  2. How you walk could leave a big scar. When I got home Wednesday night, I didn’t think I would have a big gash in my left leg. But I did. I slipped and fell. Now I have a reminder of what happened when I look down and up. I still have yet to receive the hospital bill. But it will come. That piece of mail never gets lost. How you walk may leave behind a big scar. That mistake doesn’t have to define the rest of your life. You can be forgiven. Yet, it also important to note, that are consequences that will not necessarily just go away. When David committed sin with Bathsheba, it left a big scar, 2 Samuel 12:13. The good news was he was forgiven of his sins. This is something important to remember. We will fall short at times. But with God we can be forgiven, 1 John 1:8-10. Don’t ever forget that. Judas the apostle forgot and took his life, Matthew 27:1-5. Be careful how you walk. Be wise and listen to what God says in His heart. Listen to the wisdom your parents give to you. Do something else. Consider the scars of others. Learn from other people mistakes and strive not to make the same ones. Look at the scars you may already have. I have two scars on my wrist. I punched a glass screen door when I was younger. It left a scar and lots of consequences. I haven’t done that again since.
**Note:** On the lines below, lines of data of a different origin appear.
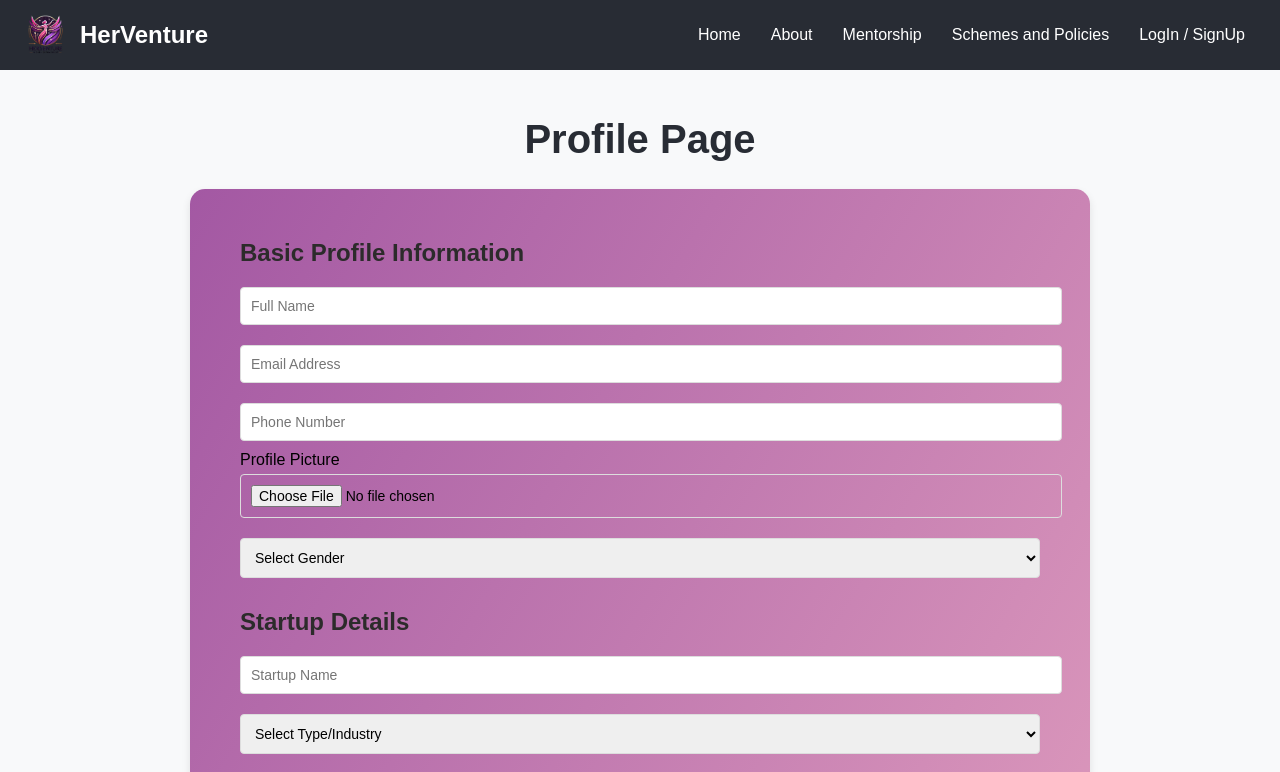
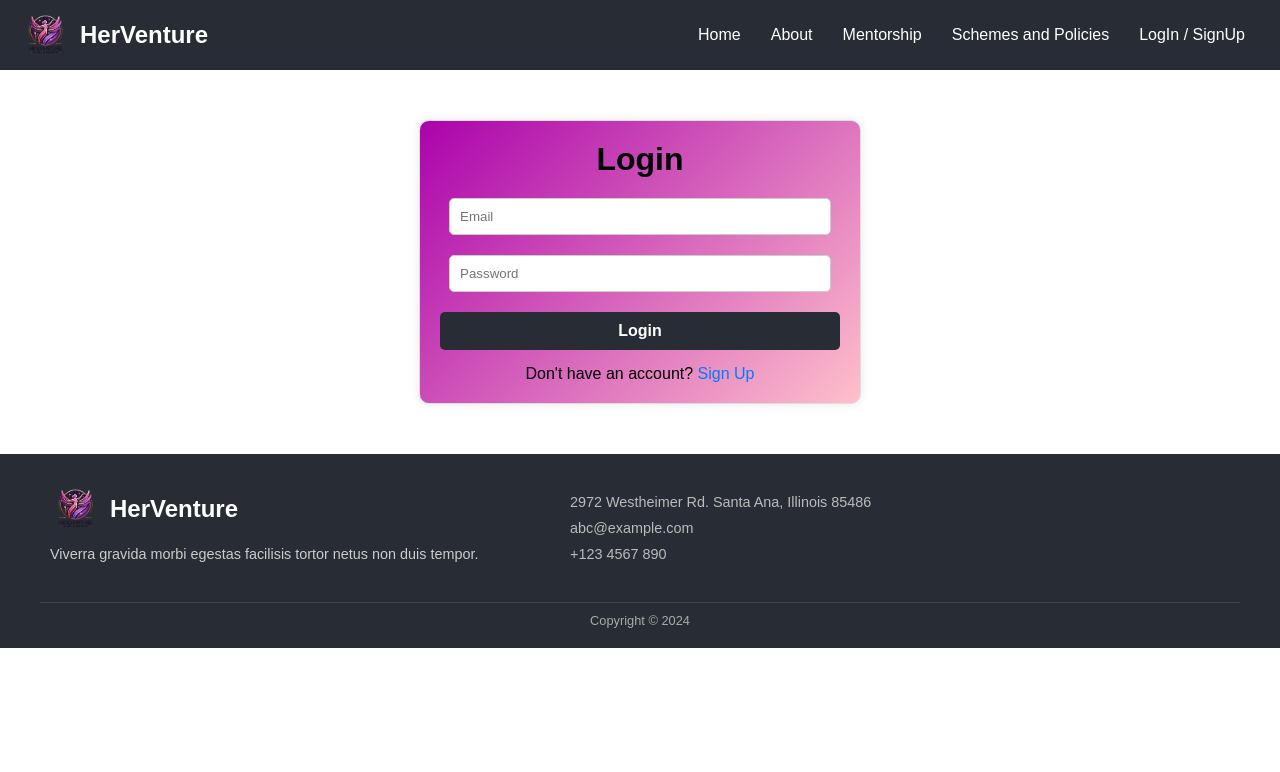
Before and after one commit to harshitaa18/HerVenture, a React (Create React App) app: page /login in a window 1280 px wide. Shown: the top 772 px of the page. Built offline with nearby package versions, Linux system fonts and the light colour scheme.

Commit message:
Made login and signup Pages

```diff
--- a/src/App.js
+++ b/src/App.js
@@ -7,6 +7,7 @@ import AboutUs from './Pages/AboutUs/AboutUs';
 import Login from './Pages/Login/Login';
 import Mentorship from './Pages/Mentorship/TrainingAndWebinars';
 import Policy from './Pages/Policy/Policy';
+import ProfilePage from './Components/Profile/Profile';
 
 
 function App() {
@@ -22,6 +23,7 @@ function App() {
           <Route path='/faqs' element = {<Faqs/>}/>
           <Route path='/mentorship' element = {<Mentorship/>}/>
           <Route path='/policy' element = {<Policy/>}/>
+          <Route path="/profile" element={<ProfilePage/>} />
         </Routes>
       <Footer/>
       </BrowserRouter>
--- a/src/Pages/Login/Login.css
+++ b/src/Pages/Login/Login.css
@@ -0,0 +1,55 @@
+.auth-container {
+    width: 100%;
+    max-width: 400px;
+    margin: 50px auto;
+    padding: 20px;
+    border: 1px solid #ddd;
+    background: linear-gradient(135deg, rgb(171, 2, 171), pink);
+    border-radius: 10px;
+    box-shadow: 0 0 10px rgba(0, 0, 0, 0.1);
+    text-align: center;
+    font-family: Arial, sans-serif;
+  }
+
+  .auth-container h2 {
+    font-size: 2rem;
+    font-weight: 800;
+    margin-bottom: 20px;
+  }
+
+  .auth-container input {
+    width: 90%;
+    padding: 10px;
+    margin-bottom: 20px;
+    border: 1px solid #ccc;
+    border-radius: 5px;
+  }
+
+  .auth-container button {
+    width: 100%;
+    padding: 10px;
+    background-color: #282c34;
+    color: #fff;
+    border: none;
+    font-size: 1rem;
+    font-weight: 600;
+    border-radius: 5px;
+    cursor: pointer;
+  }
+
+  .auth-container button:hover {
+    background-color: #218838;
+  }
+
+  .auth-container p {
+    margin-top: 15px;
+  }
+
+  .auth-container a {
+    color: #007bff;
+    text-decoration: none;
+  }
+
+  .auth-container a:hover {
+    text-decoration: underline;
+  }
--- a/src/Pages/Login/Login.jsx
+++ b/src/Pages/Login/Login.jsx
@@ -1,11 +1,78 @@
-import React from 'react'
-import ProfilePage from '../../Components/Profile/Profile';
+import React, { useState } from "react";
+import { Link } from "react-router-dom";
+import "./Login.css";
 
-export const contact = () => {
-    return(
-        <div>
-            <ProfilePage/>
-        </div>
-    )
-}
-export default contact;
+const Login = () => {
+  const [isLogin, setIsLogin] = useState(true);
+  const [formData, setFormData] = useState({
+    name: "",
+    email: "",
+    password: "",
+  });
+
+  const handleChange = (e) => {
+    setFormData({ ...formData, [e.target.name]: e.target.value });
+  };
+
+  const handleSubmit = (e) => {
+    e.preventDefault();
+    if (isLogin) {
+      console.log("Login Data:", { email: formData.email, password: formData.password });
+      alert("Logged in successfully!");
+    } else {
+      console.log("Signup Data:", formData);
+      alert("Signed up successfully!");
+    }
+  };
+
+  return (
+    <div className="auth-container">
+      <h2>{isLogin ? "Login" : "Sign Up"}</h2>
+      <form onSubmit={handleSubmit}>
+        {!isLogin && (
+          <input
+            type="text"
+            name="name"
+            placeholder="Full Name"
+            value={formData.name}
+            onChange={handleChange}
+            required
+          />
+        )}
+        <input
+          type="email"
+          name="email"
+          placeholder="Email"
+          value={formData.email}
+          onChange={handleChange}
+          required
+        />
+        <input
+          type="password"
+          name="password"
+          placeholder="Password"
+          value={formData.password}
+          onChange={handleChange}
+          required
+        />
+        {isLogin ? (
+            <Link to="/">
+          <button type="submit">Login</button>
+          </Link>
+        ) : (
+          <Link to="/profile">
+            <button type="submit">Sign Up</button>
+          </Link>
+        )}
+      </form>
+      <p>
+        {isLogin ? "Don't have an account?" : "Already have an account?"}{" "}
+        <Link to="#" onClick={() => setIsLogin(!isLogin)}>
+          {isLogin ? "Sign Up" : "Login"}
+        </Link>
+      </p>
+    </div>
+  );
+};
+
+export default Login;
```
  3. You will need help. I fell. I complained. I was embarrassed. I needed help. Nikki made me get help. All I thought of was “Deductible.” I got a tetanus shot. I got some antibiotics. I got a lot of encouragement from Nikki and Josh. Richard will help me fix it. I got mad at my mistake. I have resolved to be more careful. Yes, I’ve been back up there. I’ve made the necessary provisions to ensure I don’t slip like that again. When you fall it may leave a scar. It may be really embarrassing. But get back up. Get help. King David had to keep on living. He messed up. He needed help, 2 Samuel 12:13. He would continue with God. Do the same. The apostle Peter had a really bad night, Matthew 26:74-75. He would need help, Luke 22:31-34. In life, we all need help. When you fall and make a mess, be sure to let your Father in heaven help you. He wants the best for you. He loves you even when you sin and fall short. He wants to forgive you. He’s a God of second chances. Let your parents, elders, brethren, and friends help. And help yourself. Learn from your mistakes and get better. We don’t read of another case of adultery for King David. He learned. We see Peter being bold for Jesus. He learned from his mistake.


  1. Do the same. We have God’s word so can know how to walk, Psalm 119:105.
  2. Read it. Listen to it. Be careful how you walk. Always walk with your Savior.